"I'm just supposed to try to block those shots,'' he said. "Luckily I got it and the ref missed it. I don't know if that's a goaltending or a block.''
When Huggins was asked about the play afterward, he turned the question back at his inquisitor.
"You saw it. What did you think?'' Huggins asked. "I just saw it. I just went in [to the locker room] and watched it. I mean, it's ... there's not any doubt.
"Did I think it was [goaltending]? No. I know it was. I just saw the replay.''
Huggins' players were a bit more diplomatic.
"I don't know what to say about it. It was a good shot,'' Jones said. "That's all I can say.''
"At the end of the day they didn't call goaltending, so it's out of our hands,'' Bryant said.
But just as significant perhaps to Huggins was the effect that the play had on his players, who on the floor were looking around wondering when the call was going to be made. It never was.

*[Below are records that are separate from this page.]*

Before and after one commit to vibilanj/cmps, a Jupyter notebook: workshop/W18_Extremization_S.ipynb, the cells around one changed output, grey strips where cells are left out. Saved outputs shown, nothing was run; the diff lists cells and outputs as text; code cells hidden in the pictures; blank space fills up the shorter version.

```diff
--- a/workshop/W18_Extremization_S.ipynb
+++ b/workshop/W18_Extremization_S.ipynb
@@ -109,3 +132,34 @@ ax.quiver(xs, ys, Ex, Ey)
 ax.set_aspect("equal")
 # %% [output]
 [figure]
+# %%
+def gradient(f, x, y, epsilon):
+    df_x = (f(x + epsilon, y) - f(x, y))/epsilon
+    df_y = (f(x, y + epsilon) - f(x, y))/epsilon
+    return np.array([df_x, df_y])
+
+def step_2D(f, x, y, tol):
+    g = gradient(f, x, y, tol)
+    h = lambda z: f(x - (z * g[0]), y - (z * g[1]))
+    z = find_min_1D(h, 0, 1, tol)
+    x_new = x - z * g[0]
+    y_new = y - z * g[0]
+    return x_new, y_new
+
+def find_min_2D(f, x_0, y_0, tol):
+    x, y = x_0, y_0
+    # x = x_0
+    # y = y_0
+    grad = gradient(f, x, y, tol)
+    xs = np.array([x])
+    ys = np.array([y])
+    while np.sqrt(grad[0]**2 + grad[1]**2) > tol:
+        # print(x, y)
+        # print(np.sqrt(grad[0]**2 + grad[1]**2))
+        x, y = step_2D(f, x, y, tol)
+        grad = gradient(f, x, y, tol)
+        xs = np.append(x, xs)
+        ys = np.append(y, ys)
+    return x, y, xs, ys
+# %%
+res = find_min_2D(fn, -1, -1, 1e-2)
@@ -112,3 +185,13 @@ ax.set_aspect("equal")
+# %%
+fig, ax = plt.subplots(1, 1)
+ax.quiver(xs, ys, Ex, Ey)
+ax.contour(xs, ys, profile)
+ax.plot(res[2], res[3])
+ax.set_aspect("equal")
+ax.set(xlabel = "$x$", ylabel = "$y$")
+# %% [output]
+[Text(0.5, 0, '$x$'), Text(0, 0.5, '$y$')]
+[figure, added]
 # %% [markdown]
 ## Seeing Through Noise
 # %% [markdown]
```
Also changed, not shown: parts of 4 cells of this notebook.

To try to get those same players to forget the play and focus on winning the game with a play with 6.2 seconds to go was difficult, at best.
"It's hard, you know?'' Huggins said. "You've got 30 seconds [during a timeout] and you're trying to get them refocused and they're all thinking about other things. So yeah, it was hard.''
West Virginia pretty much executed its game plan on both ends of the floor. The idea on offense was to control the tempo, protect the ball and pound it inside. On defense it was to use that offensive patience and ball security and not allow Syracuse to run and get easy baskets.
Two things threw a wrench in that, though. Syracuse did manage to get out in transition more than West Virginia would have liked, the result of 17 WVU turnovers.
And when the ball went inside, the Mountaineers couldn't get it in the basket. Kilicli was 2-for-10, none of the shots from more than a few feet. And when he was fouled he made just one of his five free-throw attempts.
"We came in with the idea that we wanted to throw it close and for the most part we did,'' Huggins said. "But Deniz didn't finish the way he normally finishes. He's usually a better finisher than that around the goal.''
Of the 17 turnovers, most were early - 10 in the first half and five in the opening minutes of the second. The only turnovers down the stretch were a couple of shot-clock violations, but Huggins said he could live with those, presumably because WVU was still controlling the tempo and the opponent can't get out in transition when a whistle stops play for a shot-clock violation.
"Those turnovers don't hurt you,'' Huggins said.
But the early turnovers and the problems around the basket - Jones also missed three inside shots - did prevent West Virginia from extending a lead that was as many as six points in the first half.
"We had our chances. We missed a lot of close shots,'' Jones said. "We could have extended our little a little bit if we'd made some shots.''
BRIEFLY: Freshman Gary Browne had another outstanding game with 11 points, five rebounds, three assists and just one turnover. He also kept possessions alive with scrappy rebounds, and all three of his field goals were at or near the end of shot clocks. ... Syracuse coach Jim Boeheim won his 878th game. That's one away from tying Dean Smith for third on the all-time Division I list. ... West Virginia has no time to think about the loss. The Mountaineers host Pitt at the Coliseum in a Big Monday game on ESPN. After losing seven straight to start Big East play, the Panthers have won two straight after beating Georgetown Saturday.
Reach Dave Hickman at 304-348-1734 or firstname.lastname@example.org.